  • Finally, I find the car unsafe for left turns.  You heard me.  If you are turning left, you need to constantly bob your head back and forth in order to be sure that another vehicle or pedestrian isn’t hiding in the enormous blind spot created by the extraordinarily fat front left post. I have been surprised more than once with vehicles popping out of that blind spot, and have become more than a little paranoid.  As well, i’m developing a neck ache.

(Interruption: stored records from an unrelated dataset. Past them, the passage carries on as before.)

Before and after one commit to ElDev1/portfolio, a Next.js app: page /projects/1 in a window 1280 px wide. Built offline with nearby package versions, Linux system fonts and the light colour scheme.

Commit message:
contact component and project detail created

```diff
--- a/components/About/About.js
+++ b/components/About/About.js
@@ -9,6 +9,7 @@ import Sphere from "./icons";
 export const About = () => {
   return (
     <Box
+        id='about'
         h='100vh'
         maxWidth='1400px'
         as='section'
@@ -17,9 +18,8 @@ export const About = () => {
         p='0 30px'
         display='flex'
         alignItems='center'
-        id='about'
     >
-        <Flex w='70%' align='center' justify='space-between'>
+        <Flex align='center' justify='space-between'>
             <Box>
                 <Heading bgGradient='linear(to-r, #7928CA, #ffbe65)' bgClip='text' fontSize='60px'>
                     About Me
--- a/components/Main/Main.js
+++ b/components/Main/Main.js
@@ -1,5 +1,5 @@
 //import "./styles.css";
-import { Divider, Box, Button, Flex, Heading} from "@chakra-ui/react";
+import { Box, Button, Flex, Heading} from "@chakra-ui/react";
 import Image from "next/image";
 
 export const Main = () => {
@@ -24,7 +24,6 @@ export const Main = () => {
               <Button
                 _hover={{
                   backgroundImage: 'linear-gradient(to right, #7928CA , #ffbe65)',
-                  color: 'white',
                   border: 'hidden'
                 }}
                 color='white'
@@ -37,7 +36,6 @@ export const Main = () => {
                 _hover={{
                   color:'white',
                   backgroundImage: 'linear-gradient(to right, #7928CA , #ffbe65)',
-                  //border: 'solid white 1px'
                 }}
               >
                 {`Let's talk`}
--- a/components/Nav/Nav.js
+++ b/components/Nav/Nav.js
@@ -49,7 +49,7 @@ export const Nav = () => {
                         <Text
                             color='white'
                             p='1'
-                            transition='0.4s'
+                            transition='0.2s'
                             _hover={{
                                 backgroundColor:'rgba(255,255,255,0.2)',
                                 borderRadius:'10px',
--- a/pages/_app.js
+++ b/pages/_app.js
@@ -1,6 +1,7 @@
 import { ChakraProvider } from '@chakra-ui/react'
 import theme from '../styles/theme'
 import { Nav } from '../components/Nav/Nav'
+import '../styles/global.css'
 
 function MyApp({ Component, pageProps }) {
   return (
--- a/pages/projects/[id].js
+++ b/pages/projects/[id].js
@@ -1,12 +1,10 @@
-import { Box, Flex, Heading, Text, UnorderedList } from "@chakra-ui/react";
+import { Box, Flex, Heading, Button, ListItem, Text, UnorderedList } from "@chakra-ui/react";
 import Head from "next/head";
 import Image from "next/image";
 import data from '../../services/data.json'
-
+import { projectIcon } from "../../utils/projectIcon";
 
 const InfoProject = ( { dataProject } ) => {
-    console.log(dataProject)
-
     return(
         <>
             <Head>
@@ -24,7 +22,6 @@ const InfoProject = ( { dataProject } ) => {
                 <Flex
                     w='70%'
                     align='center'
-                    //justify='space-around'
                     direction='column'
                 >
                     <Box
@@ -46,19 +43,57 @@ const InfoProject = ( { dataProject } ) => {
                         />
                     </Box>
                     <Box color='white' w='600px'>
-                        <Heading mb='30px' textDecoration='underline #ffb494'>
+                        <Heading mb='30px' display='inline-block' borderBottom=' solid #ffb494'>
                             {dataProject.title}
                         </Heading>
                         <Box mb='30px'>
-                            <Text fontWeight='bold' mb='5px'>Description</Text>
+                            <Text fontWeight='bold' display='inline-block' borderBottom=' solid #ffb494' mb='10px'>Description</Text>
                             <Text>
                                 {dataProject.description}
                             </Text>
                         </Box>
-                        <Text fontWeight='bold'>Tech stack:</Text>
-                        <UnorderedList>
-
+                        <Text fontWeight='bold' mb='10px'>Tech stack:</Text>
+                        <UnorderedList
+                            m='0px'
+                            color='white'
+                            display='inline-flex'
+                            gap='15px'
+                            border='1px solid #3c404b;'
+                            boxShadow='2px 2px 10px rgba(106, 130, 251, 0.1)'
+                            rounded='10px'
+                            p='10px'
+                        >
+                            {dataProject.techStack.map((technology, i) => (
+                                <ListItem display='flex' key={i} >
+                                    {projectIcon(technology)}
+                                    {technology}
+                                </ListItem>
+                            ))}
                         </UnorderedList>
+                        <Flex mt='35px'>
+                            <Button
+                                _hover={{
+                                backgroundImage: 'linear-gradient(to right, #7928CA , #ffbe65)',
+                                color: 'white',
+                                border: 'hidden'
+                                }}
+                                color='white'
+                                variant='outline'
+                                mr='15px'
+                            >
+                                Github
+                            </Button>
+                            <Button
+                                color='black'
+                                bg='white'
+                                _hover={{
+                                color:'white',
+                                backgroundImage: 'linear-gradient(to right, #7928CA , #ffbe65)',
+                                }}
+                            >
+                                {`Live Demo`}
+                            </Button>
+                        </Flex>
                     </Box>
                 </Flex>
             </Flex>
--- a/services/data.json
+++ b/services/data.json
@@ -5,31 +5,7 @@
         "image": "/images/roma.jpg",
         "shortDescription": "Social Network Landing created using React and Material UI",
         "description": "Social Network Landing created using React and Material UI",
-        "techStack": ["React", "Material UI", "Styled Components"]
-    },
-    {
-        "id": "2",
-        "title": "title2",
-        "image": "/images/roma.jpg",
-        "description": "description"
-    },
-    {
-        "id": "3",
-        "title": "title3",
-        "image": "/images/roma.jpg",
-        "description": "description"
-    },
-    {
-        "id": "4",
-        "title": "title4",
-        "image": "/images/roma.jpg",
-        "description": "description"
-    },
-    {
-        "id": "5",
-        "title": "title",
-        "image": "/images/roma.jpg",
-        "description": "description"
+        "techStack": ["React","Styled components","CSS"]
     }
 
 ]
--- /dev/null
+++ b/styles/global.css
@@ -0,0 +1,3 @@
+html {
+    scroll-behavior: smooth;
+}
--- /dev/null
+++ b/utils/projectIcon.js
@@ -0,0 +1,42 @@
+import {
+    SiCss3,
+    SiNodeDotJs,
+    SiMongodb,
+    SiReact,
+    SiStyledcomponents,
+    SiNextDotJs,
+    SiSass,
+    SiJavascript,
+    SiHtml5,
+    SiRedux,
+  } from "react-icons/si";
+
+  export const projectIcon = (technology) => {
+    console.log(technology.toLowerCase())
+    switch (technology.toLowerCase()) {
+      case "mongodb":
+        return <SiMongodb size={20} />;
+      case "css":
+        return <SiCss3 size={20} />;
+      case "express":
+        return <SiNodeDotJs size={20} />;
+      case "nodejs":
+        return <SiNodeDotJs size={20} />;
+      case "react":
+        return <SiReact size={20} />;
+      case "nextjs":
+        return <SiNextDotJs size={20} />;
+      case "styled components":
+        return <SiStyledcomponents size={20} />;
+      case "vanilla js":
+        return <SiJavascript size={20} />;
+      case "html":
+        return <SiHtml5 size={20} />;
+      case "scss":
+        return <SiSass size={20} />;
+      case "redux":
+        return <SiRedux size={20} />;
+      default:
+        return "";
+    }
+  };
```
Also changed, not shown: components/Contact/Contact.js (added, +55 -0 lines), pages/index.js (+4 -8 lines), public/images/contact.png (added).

How, do you think, can these blinding problems generating my hate have been perpetuated?  All I can think is that the right hand of Chevy is gnawing on the left.  The left hand, those lovely drive train engineers, seemed to have been given direction to develop a great car.  The right hand, those sniveling managers, seem to by trying to sabotage that lovely car in favor of their antique gasoline engine technology by under supporting dealer roll outs, and sliding in the worst console design team in the history of modern consoles.

I think that this conflict echoes the basic problem with Chevy, and perhaps is a harbinger of their very long term chances for success.  Will they get their act together and come up with a more integrated electric car?  The Bolt looks promising, but we will see.

As for me, Chevy had one chance to convert me from my Toyota ways.  It failed.  This is leased car, and I’m going to have a party when I return it.

Red Sun

There is a red sun rising over the trees

There is a red sun rising to meet the steaming day

There is a red sun rising / There is a red sky coming

The river bleeds bloody red


Black trees hold the red sun in the eastern sky

Black trees release it again

Black trees will bake / Black trees with blow

Till they bleed red at the end of the day


Green lies the grave beneath the red trees

Green turns to gray in the twilight shadows

Green goes to black / Night falls deep

Bright flickering fireflies rise up to be free